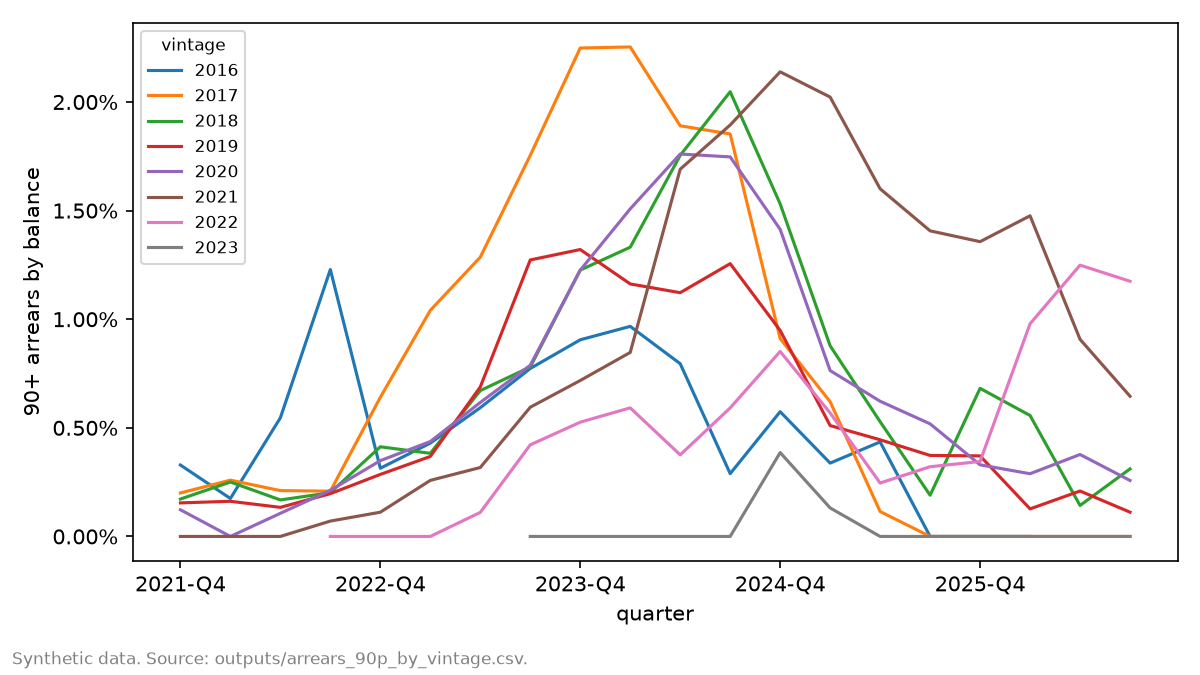
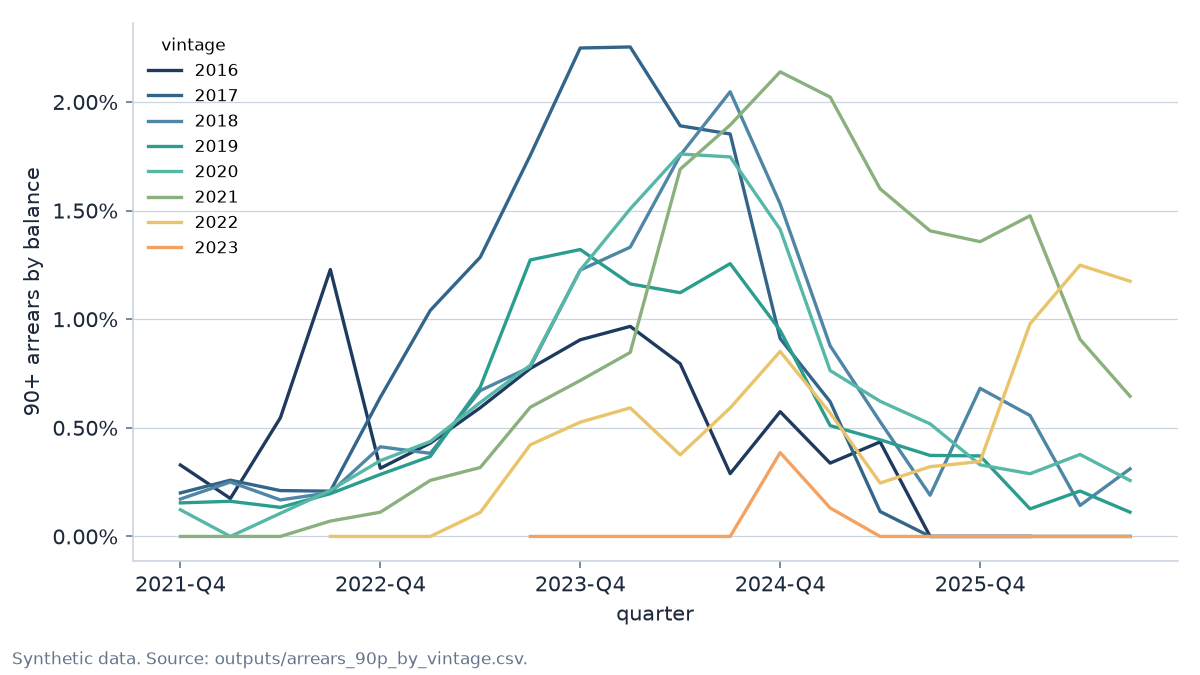
styling: navy and teal palette for the PDFs and charts
Claude-Session: https://claude.ai/code/session_01E6f3w1y8dFNVY3qZu27mSf

diff --git a/rmbsq/deliverable/pdf.py b/rmbsq/deliverable/pdf.py
@@ -25,21 +25,30 @@ from reportlab.lib.styles import ParagraphStyle
 from reportlab.lib.units import cm
 from reportlab.lib.utils import ImageReader
 from reportlab.pdfbase.pdfmetrics import stringWidth
-from reportlab.platypus import (Image, KeepTogether, ListFlowable, ListItem, Paragraph, Preformatted,
-                                SimpleDocTemplate, Spacer, Table, TableStyle)
+from reportlab.platypus import (HRFlowable, Image, KeepTogether, ListFlowable, ListItem, Paragraph,
+                                Preformatted, SimpleDocTemplate, Spacer, Table, TableStyle)
 
 rl_config.invariant = 1
 
 MARGIN = 2 * cm  # D.2
 GREY = colors.grey
+# palette, shared with rmbsq/deliverable/figures.py
+NAVY = colors.HexColor("#1F3A5F")
+TEAL = colors.HexColor("#2A9D8F")
+INK = colors.HexColor("#1E293B")
+MUTED = colors.HexColor("#64748B")
+RULE = colors.HexColor("#CBD5E1")
+PANEL = colors.HexColor("#F1F5F9")
+BAND_PT = 6  # height of the navy band across the top of every page
 FOOTNOTE = "All figures are generated from CSV files committed in the repo. The data is synthetic."  # D.2
 DESIGN_IMAGE_MAX_CM = 8.0  # D.2
 SUMMARY_IMAGE_START_CM, SUMMARY_IMAGE_STEP_CM, SUMMARY_IMAGE_MIN_CM = 5.5, 0.5, 3.5  # D.3
 
 # D.2 sizes in pt: title, heading, body, body leading, code, table
 SIZES = {
-    "design": {"title": 16, "heading": 12, "body": 10, "leading": 13, "code": 8.5, "table": 9},
-    "summary": {"title": 13, "heading": 10, "body": 8.5, "leading": 10.5, "code": 7.5, "table": 8.5},
+    "design": {"title": 16, "heading": 12, "body": 10, "leading": 13, "code": 8.5, "table": 9, "row_pad": (2.5, 3)},
+    "summary": {"title": 13, "heading": 10, "body": 8.5, "leading": 10.5, "code": 7.5, "table": 8.5,
+                "row_pad": (0.8, 1.6)},
 }
 HEADER_PT, FOOTER_PT, FOOTNOTE_PT = 9, 7.5, 8  # D.2
 TABLE_PAD = 4  # pt, left and right padding of a table cell
@@ -188,20 +197,22 @@ def _styles(font: str, kind: str) -> dict[str, ParagraphStyle]:
     body_gap = z["body"] * 0.6
     return {
         "title": ParagraphStyle("title", fontName=bold, fontSize=z["title"], leading=z["title"] * 1.25,
-                                spaceAfter=2),
+                                spaceAfter=2, textColor=NAVY),
         "header": ParagraphStyle("header", fontName=font, fontSize=HEADER_PT, leading=HEADER_PT * 1.3,
-                                 textColor=GREY, spaceAfter=z["body"]),
+                                 textColor=TEAL, spaceAfter=4),
         "heading": ParagraphStyle("heading", fontName=bold, fontSize=z["heading"], leading=z["heading"] * 1.25,
-                                  spaceBefore=z["heading"] * 0.6, spaceAfter=z["heading"] * 0.35, keepWithNext=1),
+                                  spaceBefore=z["heading"] * 0.8, spaceAfter=z["heading"] * 0.4, keepWithNext=1,
+                                  textColor=NAVY),
         "body": ParagraphStyle("body", fontName=font, fontSize=z["body"], leading=z["leading"],
-                               spaceAfter=body_gap),
-        "bullet": ParagraphStyle("bullet", fontName=font, fontSize=z["body"], leading=z["leading"]),
-        "code": ParagraphStyle("code", fontName="Courier", fontSize=z["code"], leading=z["code"] * 1.25,
-                               leftIndent=z["body"], spaceAfter=body_gap),
-        "cell": ParagraphStyle("cell", fontName=font, fontSize=z["table"], leading=z["table"] * 1.25),
-        "cell_head": ParagraphStyle("cell_head", fontName=bold, fontSize=z["table"], leading=z["table"] * 1.25),
+                               spaceAfter=body_gap, textColor=INK),
+        "bullet": ParagraphStyle("bullet", fontName=font, fontSize=z["body"], leading=z["leading"], textColor=INK),
+        "code": ParagraphStyle("code", fontName="Courier", fontSize=z["code"], leading=z["code"] * 1.35,
+                               textColor=NAVY),
+        "cell": ParagraphStyle("cell", fontName=font, fontSize=z["table"], leading=z["table"] * 1.25, textColor=INK),
+        "cell_head": ParagraphStyle("cell_head", fontName=bold, fontSize=z["table"], leading=z["table"] * 1.25,
+                                    textColor=colors.white),
         "footnote": ParagraphStyle("footnote", fontName=font, fontSize=FOOTNOTE_PT, leading=FOOTNOTE_PT * 1.3,
-                                   textColor=GREY, spaceBefore=z["body"]),
+                                   textColor=MUTED, spaceBefore=z["body"]),
     }
 
 
@@ -209,24 +220,27 @@ def _plain(markup: str) -> str:
     return re.sub(r"<[^>]+>", "", markup).replace("&lt;", "<").replace("&gt;", ">").replace("&amp;", "&")
 
 
-def _table(header, body, line, st, font, width) -> Table:
+def _table(header, body, line, st, font, width, row_pad=(2.5, 3)) -> Table:
     bold = tt2ps(font, 1, 0)
     marked = [[inline(c, line, font) for c in header]] + [[inline(c, line + 2 + k, font) for c in r]
                                                          for k, r in enumerate(body)]
     size = st["cell"].fontSize
     natural = [max(stringWidth(_plain(row[j]), bold if r == 0 else font, size) for r, row in enumerate(marked))
-               + 2 * TABLE_PAD + 2 for j in range(len(header))]
+               + 2 * (TABLE_PAD + 1) + 2 for j in range(len(header))]
     scale = min(1.0, width / sum(natural))
     widths = [w * scale for w in natural]
     data = [[Paragraph(c, st["cell_head"] if r == 0 else st["cell"]) for c in row] for r, row in enumerate(marked)]
     t = Table(data, colWidths=widths, hAlign="LEFT", repeatRows=1)
     t.setStyle(TableStyle([
-        ("GRID", (0, 0), (-1, -1), 0.25, GREY),  # D.2: 0.25 pt grey grid
-        ("VALIGN", (0, 0), (-1, -1), "TOP"),
-        ("LEFTPADDING", (0, 0), (-1, -1), TABLE_PAD),
-        ("RIGHTPADDING", (0, 0), (-1, -1), TABLE_PAD),
-        ("TOPPADDING", (0, 0), (-1, -1), 1.5),
-        ("BOTTOMPADDING", (0, 0), (-1, -1), 2.5),
+        ("BACKGROUND", (0, 0), (-1, 0), NAVY),  # header row
+        ("ROWBACKGROUNDS", (0, 1), (-1, -1), [colors.white, PANEL]),  # zebra body rows
+        ("LINEBELOW", (0, 0), (-1, -1), 0.25, RULE),  # D.2: 0.25 pt grid, now horizontal rules only
+        ("BOX", (0, 0), (-1, -1), 0.25, RULE),
+        ("VALIGN", (0, 0), (-1, -1), "MIDDLE"),
+        ("LEFTPADDING", (0, 0), (-1, -1), TABLE_PAD + 1),
+        ("RIGHTPADDING", (0, 0), (-1, -1), TABLE_PAD + 1),
+        ("TOPPADDING", (0, 0), (-1, -1), row_pad[0]),
+        ("BOTTOMPADDING", (0, 0), (-1, -1), row_pad[1]),
     ]))
     t.spaceAfter = st["body"].spaceAfter
     # keep each table on 1 page; every table here is short, so it moves whole rather than splitting
@@ -262,6 +276,8 @@ def story(blocks: list[Block], cfg, kind: str, image_height_cm: float | None, wi
             out.append(Paragraph(inline(b.content, b.line, font), st["title"]))
             out.append(Paragraph(_escape(f"{cfg.deliverable.author} · {cfg.deliverable.date_label}"),
                                  st["header"]))
+            out.append(HRFlowable(width="100%", thickness=1.2, color=TEAL, spaceBefore=2,
+                                  spaceAfter=st["body"].fontSize, hAlign="LEFT"))
         elif b.kind == "heading":
             out.append(Paragraph(inline(b.content, b.line, font), st["heading"]))
         elif b.kind == "para":
@@ -270,13 +286,23 @@ def story(blocks: list[Block], cfg, kind: str, image_height_cm: float | None, wi
             items = [ListItem(Paragraph(inline(t, n, font), st["bullet"]), leftIndent=st["body"].fontSize * 1.4)
                      for n, t in b.content]
             out.append(ListFlowable(items, bulletType="bullet", start="•", bulletFontName=font,
-                                    bulletFontSize=st["body"].fontSize, leftIndent=st["body"].fontSize * 1.4,
-                                    spaceAfter=st["body"].spaceAfter))
+                                    bulletFontSize=st["body"].fontSize, bulletColor=TEAL,
+                                    leftIndent=st["body"].fontSize * 1.4, spaceAfter=st["body"].spaceAfter))
         elif b.kind == "table":
             header, body = b.content
-            out.append(_table(header, body, b.line, st, font, width))
+            out.append(_table(header, body, b.line, st, font, width, SIZES[kind]["row_pad"]))
         elif b.kind == "code":
-            out.append(Preformatted("\n".join(b.content), st["code"]))
+            pre = Preformatted("\n".join(b.content), st["code"])
+            panel = Table([[pre]], colWidths=[width], hAlign="LEFT")
+            panel.setStyle(TableStyle([
+                ("BACKGROUND", (0, 0), (-1, -1), PANEL),
+                ("LINEBEFORE", (0, 0), (0, -1), 2, TEAL),
+                ("LEFTPADDING", (0, 0), (-1, -1), 8),
+                ("TOPPADDING", (0, 0), (-1, -1), 4),
+                ("BOTTOMPADDING", (0, 0), (-1, -1), 4),
+            ]))
+            panel.spaceAfter = st["body"].spaceAfter
+            out.append(panel)
         elif b.kind == "image":
             _alt, rel = b.content
             path = Path(cfg.root) / rel
@@ -290,8 +316,16 @@ def story(blocks: list[Block], cfg, kind: str, image_height_cm: float | None, wi
 def _footer(cfg, total: int):
     def draw(canvas, doc):
         canvas.saveState()
+        w, h = A4
+        canvas.setFillColor(NAVY)
+        canvas.rect(0, h - BAND_PT, w, BAND_PT, stroke=0, fill=1)  # band across the top
+        canvas.setFillColor(TEAL)
+        canvas.rect(0, h - BAND_PT - 1.5, w, 1.5, stroke=0, fill=1)  # thin teal line under it
+        canvas.setStrokeColor(RULE)
+        canvas.setLineWidth(0.4)
+        canvas.line(MARGIN, MARGIN / 2 + FOOTER_PT + 2, w - MARGIN, MARGIN / 2 + FOOTER_PT + 2)
         canvas.setFont(cfg.deliverable.font, FOOTER_PT)
-        canvas.setFillColor(GREY)
+        canvas.setFillColor(MUTED)
         y = MARGIN / 2
         canvas.drawString(MARGIN, y, cfg.deliverable.repo_url)
         canvas.drawRightString(A4[0] - MARGIN, y, f"page {doc.page} of {total}")

diff --git a/rmbsq/deliverable/figures.py b/rmbsq/deliverable/figures.py
@@ -61,14 +61,35 @@ def _seconds(v: float, _pos) -> str:
     return f"{v:g}" if lead in (1, 2, 5) else ""
 
 
+NAVY, TEAL, INK, MUTED, RULE = "#1F3A5F", "#2A9D8F", "#1E293B", "#64748B", "#CBD5E1"  # shared with pdf.py
+SYSTEM_COLOURS = {"system": NAVY, "baseline": TEAL}
+# 8 vintages, from deep navy through teal to sand, readable side by side
+VINTAGE_COLOURS = ["#1F3A5F", "#33658A", "#4F86A6", "#2A9D8F", "#57B8A8", "#8AB17D", "#E9C46A", "#F4A261"]
+
+
+def _style(ax):
+    for side in ("top", "right"):
+        ax.spines[side].set_visible(False)
+    for side in ("left", "bottom"):
+        ax.spines[side].set_color(RULE)
+    ax.tick_params(colors=MUTED, labelcolor=INK)
+    ax.yaxis.label.set_color(INK)
+    ax.xaxis.label.set_color(INK)
+    ax.title.set_color(NAVY)
+    ax.grid(axis="y", color=RULE, linewidth=0.6)
+    ax.set_axisbelow(True)
+
+
 def _figure():
     plt.rcParams["svg.hashsalt"] = "rmbsq"
-    return plt.subplots(figsize=SIZE)
+    fig, ax = plt.subplots(figsize=SIZE)
+    _style(ax)
+    return fig, ax
 
 
 def _save(fig, outputs: Path, key: str) -> Path:
     png, source = FIGURES[key]
-    fig.text(0.01, 0.01, f"Synthetic data. Source: outputs/{source}.", fontsize=8, color="grey",
+    fig.text(0.01, 0.01, f"Synthetic data. Source: outputs/{source}.", fontsize=8, color=MUTED,
              ha="left", va="bottom")
     fig.tight_layout(rect=(0, 0.04, 1, 1))
     path = Path(outputs) / png
@@ -83,14 +104,15 @@ def arrears_figure(outputs: Path) -> Path:
     quarters = sorted(df["period_label"].unique())
     pos = {q: i for i, q in enumerate(quarters)}
     fig, ax = _figure()
-    for year, g in df.groupby("vintage_year", sort=True):
+    for k, (year, g) in enumerate(df.groupby("vintage_year", sort=True)):
         g = g.sort_values("period_label")
-        ax.plot([pos[q] for q in g["period_label"]], g["arrears_90p_bal"], label=str(year), linewidth=1.5)
+        ax.plot([pos[q] for q in g["period_label"]], g["arrears_90p_bal"], label=str(year), linewidth=1.6,
+                color=VINTAGE_COLOURS[k % len(VINTAGE_COLOURS)])
     ax.set_xticks(range(0, len(quarters), 4), quarters[::4])
     ax.yaxis.set_major_formatter(PercentFormatter(1.0))
     ax.set_ylabel("90+ arrears by balance")
     ax.set_xlabel("quarter")
-    ax.legend(title="vintage", fontsize=8, title_fontsize=8, loc="upper left")
+    ax.legend(title="vintage", fontsize=8, title_fontsize=8, loc="upper left", frameon=False)
     return _save(fig, outputs, "arrears")
 
 
@@ -102,15 +124,15 @@ def scale_figure(outputs: Path) -> Path:
     wide = wide.sort_values([tiled, "1x"]).reset_index()
     fig, ax = _figure()
     x = range(len(wide))
-    ax.scatter(x, wide["1x"], s=18, label="1x")
-    ax.scatter(x, wide[tiled], s=18, label=tiled)
+    ax.scatter(x, wide["1x"], s=20, label="1x", color=TEAL)
+    ax.scatter(x, wide[tiled], s=20, label=tiled, color=NAVY)
     ax.set_yscale("log")
     ax.yaxis.set_major_formatter(FuncFormatter(_seconds))
     ax.yaxis.set_minor_formatter(FuncFormatter(_seconds))
     ax.set_xticks(list(x), wide["item_id"], rotation=90, fontsize=7)
     ax.set_ylabel("median query time (s)")
     ax.set_title("Query time per test question, at 1x and 36x data volume")
-    ax.legend(fontsize=8, loc="upper left")
+    ax.legend(fontsize=8, loc="upper left", frameon=False)
     return _save(fig, outputs, "scale")
 
 
@@ -125,12 +147,13 @@ def eval_figure(outputs: Path) -> Path:
         x = [i + (j - 0.5) * width for i in range(len(categories))]
         acc = part["accuracy"].to_numpy()
         err = [acc - part["wilson_lo"].to_numpy(), part["wilson_hi"].to_numpy() - acc]
-        ax.bar(x, acc, width, yerr=err, capsize=3, label=label)
+        ax.bar(x, acc, width, yerr=err, capsize=3, label=label, color=SYSTEM_COLOURS[system],
+               error_kw={"ecolor": MUTED, "elinewidth": 0.8})
     ax.set_xticks(range(len(categories)), categories)
     ax.set_ylim(0, 1)
     ax.yaxis.set_major_formatter(PercentFormatter(1.0))
     ax.set_ylabel("share correct")
-    ax.legend(fontsize=8, loc="upper right")
+    ax.legend(fontsize=8, loc="upper center", bbox_to_anchor=(0.5, -0.08), ncol=2, frameon=False)
     return _save(fig, outputs, "eval")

◇ ◇ ◇ ◇ ◇ ◇ ◇

# INSTRUCTIONS TO FOLLOW
Start at the top of the entries and repeat each line exactly, ending at the line that contains "reportlab.lib.styles import ParagraphStyle". Pictures are not part of the copy.

# SOLUTION FOR THIS TASK
styling: navy and teal palette for the PDFs and charts
Claude-Session: https://claude.ai/code/session_01E6f3w1y8dFNVY3qZu27mSf

diff --git a/rmbsq/deliverable/pdf.py b/rmbsq/deliverable/pdf.py
@@ -25,21 +25,30 @@ from reportlab.lib.styles import ParagraphStyle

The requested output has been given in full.